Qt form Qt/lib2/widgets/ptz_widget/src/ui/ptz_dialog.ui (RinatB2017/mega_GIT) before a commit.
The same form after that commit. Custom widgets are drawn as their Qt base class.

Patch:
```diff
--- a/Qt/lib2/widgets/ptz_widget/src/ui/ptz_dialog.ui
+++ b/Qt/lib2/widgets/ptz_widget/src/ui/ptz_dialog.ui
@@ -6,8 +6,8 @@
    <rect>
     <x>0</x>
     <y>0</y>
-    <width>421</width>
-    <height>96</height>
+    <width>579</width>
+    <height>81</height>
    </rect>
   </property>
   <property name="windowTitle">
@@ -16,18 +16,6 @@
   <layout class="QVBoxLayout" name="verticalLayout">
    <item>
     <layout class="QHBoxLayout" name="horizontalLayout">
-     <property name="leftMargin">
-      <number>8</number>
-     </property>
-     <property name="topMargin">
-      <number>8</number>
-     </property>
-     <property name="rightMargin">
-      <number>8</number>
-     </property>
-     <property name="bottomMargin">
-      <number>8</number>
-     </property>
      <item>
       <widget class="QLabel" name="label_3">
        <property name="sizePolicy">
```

------

* **DESCRIPTION OF THE TASK**: Examine the listing and count its lines containing the word "widgets". State the count alone.

* **RESULT OF THIS EXERCISE**: 4